I recall in my early days at University I had attended a session on feminism. The topic was very ‘philosophical-sounding’; one of those with about 25 words in the title. I cannot remember the exact wording but it could have been The Impact of Feminism on the Educated Female and the Consequent Effect on Socialization of the Caribbean Diaspora; the Role of First Socialization Exposures.
In that lecture/discussion a few years ago, I made the mistake of standing up and boldly declaring that I was not a feminist. To my mind, a feminist was someone who was all about women’s rights, wanted little to nothing to do with men, and thought those women who loved pink and perfume were weak. As I have matured, this is no longer my view. However, the tongue-lashing I received from those self-confessed feminists has not left my mind.
Whilst I do not believe that by virtue of being female I am less than a male, or that I should not be afforded the same opportunities because of my gender, I still believe the male should be the head of the household.
That last statement is potentially controversial because there are instances where there is no male in the home, and even if one is present, he does little to add value to those with whom he lives. Conversely, there are several homes where the male is doing what he is supposed to do as outlined in the Bible so many centuries ago.
I have heard men complain that ladies seem to want things both ways – they want to have equal rights and at the same time they want men to open doors for them and pull out their chairs; they behave like the ‘weaker sex’ when it is convenient. I believe I can choose employment in a traditionally male profession such as carpentry or working on high-tension wires, and should also expect that my male spouse would still carry my bag if it is too heavy or open a door for me. I am not enough of a feminist to struggle with a heavy grocery bag or break my neck trying to reach something off a shelf.
A few days ago, I put away any feminism I had, finding myself in the role of ‘damsel in distress.’ Let me tell you what happened.
It was a bright and sunny evening and I was in the company of a wonderful young lady, my daughter. She recently celebrated a birthday, and we had promised her a treat at a restaurant she wanted to try.
We were driving one of those vehicles that can be considered part of the family. The vehicle has a name and there is a special way to open the door from the inside; when you drop in a pothole the wipers turn on; the vehicle rattles so much that you automatically slow down when you come to that rough patch on the way home (even in someone else’s new car!). The particular malady this car had been experiencing was a leaky bladder. The coolant was escaping from a crack and so at intervals, the fluid would need to be replaced. We made it to the food establishment with no difficulty and were on our way back to the vehicle.

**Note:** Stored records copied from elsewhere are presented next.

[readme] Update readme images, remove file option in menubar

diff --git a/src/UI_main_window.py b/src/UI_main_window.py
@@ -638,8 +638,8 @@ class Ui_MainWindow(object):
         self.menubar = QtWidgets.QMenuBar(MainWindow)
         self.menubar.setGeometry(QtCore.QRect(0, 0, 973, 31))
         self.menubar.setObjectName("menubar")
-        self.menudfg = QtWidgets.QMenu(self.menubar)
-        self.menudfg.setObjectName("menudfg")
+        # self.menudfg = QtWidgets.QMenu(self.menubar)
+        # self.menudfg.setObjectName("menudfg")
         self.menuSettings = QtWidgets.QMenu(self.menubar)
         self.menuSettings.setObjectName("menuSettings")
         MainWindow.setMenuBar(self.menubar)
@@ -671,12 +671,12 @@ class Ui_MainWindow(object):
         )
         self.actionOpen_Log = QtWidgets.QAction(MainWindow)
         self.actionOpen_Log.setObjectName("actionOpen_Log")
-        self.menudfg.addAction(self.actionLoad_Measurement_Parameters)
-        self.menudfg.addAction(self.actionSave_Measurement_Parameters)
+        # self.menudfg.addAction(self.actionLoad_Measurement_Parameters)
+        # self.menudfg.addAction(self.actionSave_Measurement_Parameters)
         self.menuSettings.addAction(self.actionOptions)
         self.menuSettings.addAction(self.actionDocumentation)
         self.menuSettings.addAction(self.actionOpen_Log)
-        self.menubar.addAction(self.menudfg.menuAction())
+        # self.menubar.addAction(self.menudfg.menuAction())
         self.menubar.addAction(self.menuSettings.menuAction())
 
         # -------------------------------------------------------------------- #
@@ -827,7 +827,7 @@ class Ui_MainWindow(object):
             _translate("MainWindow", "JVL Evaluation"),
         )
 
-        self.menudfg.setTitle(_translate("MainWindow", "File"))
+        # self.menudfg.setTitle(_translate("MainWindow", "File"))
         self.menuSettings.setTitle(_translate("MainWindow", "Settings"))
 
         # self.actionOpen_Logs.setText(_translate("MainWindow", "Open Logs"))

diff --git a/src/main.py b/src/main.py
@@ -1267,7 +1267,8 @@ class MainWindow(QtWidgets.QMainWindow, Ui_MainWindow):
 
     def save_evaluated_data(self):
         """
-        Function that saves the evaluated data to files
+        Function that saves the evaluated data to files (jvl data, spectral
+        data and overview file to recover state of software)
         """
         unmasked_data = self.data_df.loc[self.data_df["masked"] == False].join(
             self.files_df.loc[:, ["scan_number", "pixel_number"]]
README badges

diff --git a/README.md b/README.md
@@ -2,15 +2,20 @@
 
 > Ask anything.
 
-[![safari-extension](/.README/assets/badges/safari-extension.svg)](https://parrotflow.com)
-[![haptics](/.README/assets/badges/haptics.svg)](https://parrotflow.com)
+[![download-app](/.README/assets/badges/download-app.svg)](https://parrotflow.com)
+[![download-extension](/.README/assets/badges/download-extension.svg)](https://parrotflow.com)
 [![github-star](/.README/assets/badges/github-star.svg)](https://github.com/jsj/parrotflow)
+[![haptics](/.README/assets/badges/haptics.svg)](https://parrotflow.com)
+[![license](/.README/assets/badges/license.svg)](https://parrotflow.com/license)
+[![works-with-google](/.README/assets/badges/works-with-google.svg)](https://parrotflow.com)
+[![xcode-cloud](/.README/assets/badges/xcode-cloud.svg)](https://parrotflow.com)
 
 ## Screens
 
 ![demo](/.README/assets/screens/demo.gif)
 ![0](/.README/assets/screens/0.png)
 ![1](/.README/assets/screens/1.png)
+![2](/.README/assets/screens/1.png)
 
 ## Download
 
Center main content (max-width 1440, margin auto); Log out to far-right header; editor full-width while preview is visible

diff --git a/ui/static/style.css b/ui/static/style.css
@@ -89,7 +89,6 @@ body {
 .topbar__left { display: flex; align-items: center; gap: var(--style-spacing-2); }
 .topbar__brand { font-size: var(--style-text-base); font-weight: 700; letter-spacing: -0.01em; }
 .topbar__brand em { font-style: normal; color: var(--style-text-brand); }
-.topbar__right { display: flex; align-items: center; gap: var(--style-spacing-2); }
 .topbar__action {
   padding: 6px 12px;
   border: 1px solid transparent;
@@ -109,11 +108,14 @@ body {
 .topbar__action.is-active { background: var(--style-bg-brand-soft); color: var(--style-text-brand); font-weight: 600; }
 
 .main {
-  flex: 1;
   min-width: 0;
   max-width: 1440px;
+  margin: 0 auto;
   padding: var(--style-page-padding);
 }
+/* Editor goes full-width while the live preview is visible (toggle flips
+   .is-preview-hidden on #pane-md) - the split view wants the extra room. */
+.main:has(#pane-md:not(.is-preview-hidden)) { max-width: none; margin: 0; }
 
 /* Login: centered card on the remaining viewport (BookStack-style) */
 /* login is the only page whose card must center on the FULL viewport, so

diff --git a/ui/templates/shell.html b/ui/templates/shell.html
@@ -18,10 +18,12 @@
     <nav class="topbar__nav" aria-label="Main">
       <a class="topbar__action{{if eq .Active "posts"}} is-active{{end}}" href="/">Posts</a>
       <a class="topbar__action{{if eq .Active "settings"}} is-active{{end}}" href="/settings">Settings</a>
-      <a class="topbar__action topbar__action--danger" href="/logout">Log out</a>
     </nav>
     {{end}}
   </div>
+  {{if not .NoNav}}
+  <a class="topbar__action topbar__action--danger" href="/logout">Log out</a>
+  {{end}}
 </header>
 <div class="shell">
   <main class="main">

A few feet from ‘Betsy’ my heart started to plummet because I saw a long trail of green liquid signifying that the ‘bladder’ had leaked again. I was not completely despaired because there was enough coolant in the bottle and I knew how to replace it. However, I could not get the bonnet opened. I tried pressing and squeezing and lifting, even called a friend for help, all to no avail. I was about to panic.
It was then I remembered where I was and I felt hope fill my heart like the glimmer of sunrays after a heavy shower. My daughter and I carefully crossed the street to the nearby police station. I recalled that their motto is ‘To serve, protect and reassure’ and if ever there was a time I needed service, protection and reassurance it was right then.
Entering the station, I had to crane my neck to look the ‘bear-like’ officer standing behind the desk in the eyes, to greet him and explain myself. Since I am not frequently found in the company of police officers, I confess I was a little scared although I had done nothing wrong. I very quickly informed the officer that the assistance I required had nothing to do with murder or fraud, I just needed some help with my car.
Maybe it was my imagination but his facial expression became less sombre and I felt my heart rate slow down and my shoulders relax. He apologized explaining that he could not leave his post at the desk at the time but immediately asked a gentleman standing nearby to help me. This gentleman picked up his keys and cell phone and accompanied us to our ailing vehicle to lend assistance.
In a snap he had the hood lifted and using his handy-dandy cell phone shed light on the situation. He replaced the coolant, looked at me and said, ‘You need to get this fixed.’ I promised to go straight away and put the vehicle in my husband’s hands to let him deal with it. (I am sure all the feminists are frowning). As we chatted, I discovered that he too was a police officer.
Hence, in a time where the public is quick to ‘forward’ negative information about the police officers, I salute Officer Louis for rescuing me, a damsel in distress!
(Renee Boyce is a medical doctor, a wife, a mother and a Christian,
who is committed to Barbados’ development. Email:reneestboyce@gmail)